**What is needed**
Once you have read the records below, report how many lines contain the word "elsewhere", and give nothing besides that number.

**Extracted material**
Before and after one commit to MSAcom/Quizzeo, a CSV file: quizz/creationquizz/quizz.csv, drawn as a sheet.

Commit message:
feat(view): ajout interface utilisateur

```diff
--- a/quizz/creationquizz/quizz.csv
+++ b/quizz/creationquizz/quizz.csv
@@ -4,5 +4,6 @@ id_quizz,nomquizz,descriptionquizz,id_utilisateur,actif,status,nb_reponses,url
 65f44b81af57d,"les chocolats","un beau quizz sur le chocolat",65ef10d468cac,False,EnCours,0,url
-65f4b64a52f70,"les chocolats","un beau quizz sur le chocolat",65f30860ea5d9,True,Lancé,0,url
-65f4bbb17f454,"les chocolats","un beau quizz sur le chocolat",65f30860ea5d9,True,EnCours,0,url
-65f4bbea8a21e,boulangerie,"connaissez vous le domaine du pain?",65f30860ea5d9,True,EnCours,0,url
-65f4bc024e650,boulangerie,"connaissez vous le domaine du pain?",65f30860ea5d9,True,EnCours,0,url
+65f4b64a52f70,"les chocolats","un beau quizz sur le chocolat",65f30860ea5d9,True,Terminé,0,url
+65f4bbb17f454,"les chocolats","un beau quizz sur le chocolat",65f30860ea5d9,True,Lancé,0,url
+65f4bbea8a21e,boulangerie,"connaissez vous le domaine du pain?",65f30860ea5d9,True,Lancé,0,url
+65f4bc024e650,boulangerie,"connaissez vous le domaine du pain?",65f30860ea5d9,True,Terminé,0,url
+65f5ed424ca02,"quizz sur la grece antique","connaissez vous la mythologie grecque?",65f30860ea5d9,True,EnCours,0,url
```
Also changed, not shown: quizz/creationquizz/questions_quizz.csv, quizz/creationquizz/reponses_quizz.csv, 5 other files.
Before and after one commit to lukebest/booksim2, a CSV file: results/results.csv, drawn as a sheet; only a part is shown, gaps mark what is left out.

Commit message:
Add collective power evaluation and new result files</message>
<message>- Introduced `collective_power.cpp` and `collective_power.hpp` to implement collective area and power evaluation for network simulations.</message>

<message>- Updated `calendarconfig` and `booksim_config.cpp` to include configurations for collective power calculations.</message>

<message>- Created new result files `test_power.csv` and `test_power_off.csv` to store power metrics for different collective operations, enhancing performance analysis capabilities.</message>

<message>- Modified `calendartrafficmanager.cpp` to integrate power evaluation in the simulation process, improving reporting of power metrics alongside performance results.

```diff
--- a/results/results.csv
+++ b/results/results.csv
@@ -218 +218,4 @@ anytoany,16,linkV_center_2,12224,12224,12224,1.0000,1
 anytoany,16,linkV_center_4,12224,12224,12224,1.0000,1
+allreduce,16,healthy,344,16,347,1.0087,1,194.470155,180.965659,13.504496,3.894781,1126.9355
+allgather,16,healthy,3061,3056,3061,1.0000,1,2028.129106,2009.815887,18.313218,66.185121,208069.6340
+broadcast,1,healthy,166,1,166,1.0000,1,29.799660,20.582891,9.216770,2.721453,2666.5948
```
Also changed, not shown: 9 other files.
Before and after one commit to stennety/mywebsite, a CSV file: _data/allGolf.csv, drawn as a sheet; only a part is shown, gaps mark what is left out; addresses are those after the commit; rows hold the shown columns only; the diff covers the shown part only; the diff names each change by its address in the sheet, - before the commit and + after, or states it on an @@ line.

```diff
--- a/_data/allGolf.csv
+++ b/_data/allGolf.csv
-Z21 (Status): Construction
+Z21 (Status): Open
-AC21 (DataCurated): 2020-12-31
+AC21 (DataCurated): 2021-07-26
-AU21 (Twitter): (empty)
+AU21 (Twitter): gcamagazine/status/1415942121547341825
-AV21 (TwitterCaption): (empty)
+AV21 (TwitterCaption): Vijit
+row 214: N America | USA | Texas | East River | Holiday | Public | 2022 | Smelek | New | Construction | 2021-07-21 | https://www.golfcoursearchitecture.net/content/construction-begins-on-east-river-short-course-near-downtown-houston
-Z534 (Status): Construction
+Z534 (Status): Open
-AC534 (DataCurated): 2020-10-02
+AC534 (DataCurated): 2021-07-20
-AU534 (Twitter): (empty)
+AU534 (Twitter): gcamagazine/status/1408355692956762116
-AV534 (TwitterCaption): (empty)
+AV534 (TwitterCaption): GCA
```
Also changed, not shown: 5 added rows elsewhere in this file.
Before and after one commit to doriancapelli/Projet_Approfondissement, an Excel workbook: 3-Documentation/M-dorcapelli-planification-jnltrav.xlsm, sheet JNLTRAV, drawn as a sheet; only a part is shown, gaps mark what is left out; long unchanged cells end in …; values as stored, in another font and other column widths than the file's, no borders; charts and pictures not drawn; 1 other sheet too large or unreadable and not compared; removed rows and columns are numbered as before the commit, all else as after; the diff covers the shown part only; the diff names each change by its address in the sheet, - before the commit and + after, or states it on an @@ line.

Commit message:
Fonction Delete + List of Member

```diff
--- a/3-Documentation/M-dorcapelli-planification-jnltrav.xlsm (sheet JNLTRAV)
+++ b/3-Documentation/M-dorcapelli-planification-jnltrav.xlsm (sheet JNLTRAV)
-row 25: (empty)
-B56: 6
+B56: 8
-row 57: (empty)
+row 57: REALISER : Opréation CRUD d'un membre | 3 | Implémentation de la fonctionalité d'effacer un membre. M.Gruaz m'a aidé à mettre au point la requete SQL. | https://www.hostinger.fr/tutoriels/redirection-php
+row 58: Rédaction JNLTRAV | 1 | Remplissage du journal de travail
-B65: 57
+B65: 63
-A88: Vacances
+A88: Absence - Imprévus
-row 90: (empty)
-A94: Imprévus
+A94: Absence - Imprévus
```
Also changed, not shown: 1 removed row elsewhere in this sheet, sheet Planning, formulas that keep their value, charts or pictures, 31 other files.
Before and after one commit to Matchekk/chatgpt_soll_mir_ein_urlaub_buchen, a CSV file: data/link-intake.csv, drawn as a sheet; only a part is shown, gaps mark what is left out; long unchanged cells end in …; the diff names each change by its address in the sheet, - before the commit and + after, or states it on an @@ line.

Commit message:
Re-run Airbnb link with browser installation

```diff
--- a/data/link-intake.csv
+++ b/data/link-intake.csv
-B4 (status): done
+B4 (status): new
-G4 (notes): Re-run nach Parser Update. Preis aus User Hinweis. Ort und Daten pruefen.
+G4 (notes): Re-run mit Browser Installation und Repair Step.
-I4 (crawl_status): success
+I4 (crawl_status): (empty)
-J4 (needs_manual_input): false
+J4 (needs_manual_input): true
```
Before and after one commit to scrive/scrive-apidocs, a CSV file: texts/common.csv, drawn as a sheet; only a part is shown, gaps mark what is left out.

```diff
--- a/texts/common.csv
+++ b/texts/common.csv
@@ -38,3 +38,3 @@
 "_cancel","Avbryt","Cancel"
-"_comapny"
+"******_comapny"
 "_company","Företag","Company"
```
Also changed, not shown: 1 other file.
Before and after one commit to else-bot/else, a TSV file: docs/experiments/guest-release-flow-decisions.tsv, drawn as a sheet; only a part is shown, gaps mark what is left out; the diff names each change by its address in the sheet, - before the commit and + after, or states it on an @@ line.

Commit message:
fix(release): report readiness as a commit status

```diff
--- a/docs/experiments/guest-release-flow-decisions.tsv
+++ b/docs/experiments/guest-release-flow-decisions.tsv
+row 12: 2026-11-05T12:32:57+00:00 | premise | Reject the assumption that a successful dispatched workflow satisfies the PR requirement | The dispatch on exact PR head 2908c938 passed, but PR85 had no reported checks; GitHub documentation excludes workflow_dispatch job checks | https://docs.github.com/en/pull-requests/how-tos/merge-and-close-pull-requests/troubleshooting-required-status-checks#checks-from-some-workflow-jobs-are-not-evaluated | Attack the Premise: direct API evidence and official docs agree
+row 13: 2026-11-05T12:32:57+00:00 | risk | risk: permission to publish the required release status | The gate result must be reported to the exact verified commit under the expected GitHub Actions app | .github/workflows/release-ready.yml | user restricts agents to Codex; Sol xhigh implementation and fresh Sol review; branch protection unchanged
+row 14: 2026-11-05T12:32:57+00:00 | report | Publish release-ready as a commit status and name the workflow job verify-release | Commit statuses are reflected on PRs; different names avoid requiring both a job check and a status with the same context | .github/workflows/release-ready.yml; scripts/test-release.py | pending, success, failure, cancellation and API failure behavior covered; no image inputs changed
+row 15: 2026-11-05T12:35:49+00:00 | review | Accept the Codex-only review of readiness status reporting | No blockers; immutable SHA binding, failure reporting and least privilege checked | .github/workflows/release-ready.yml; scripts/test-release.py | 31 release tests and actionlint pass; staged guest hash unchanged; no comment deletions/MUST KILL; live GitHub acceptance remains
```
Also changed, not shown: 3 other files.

**Result of the exercise**
2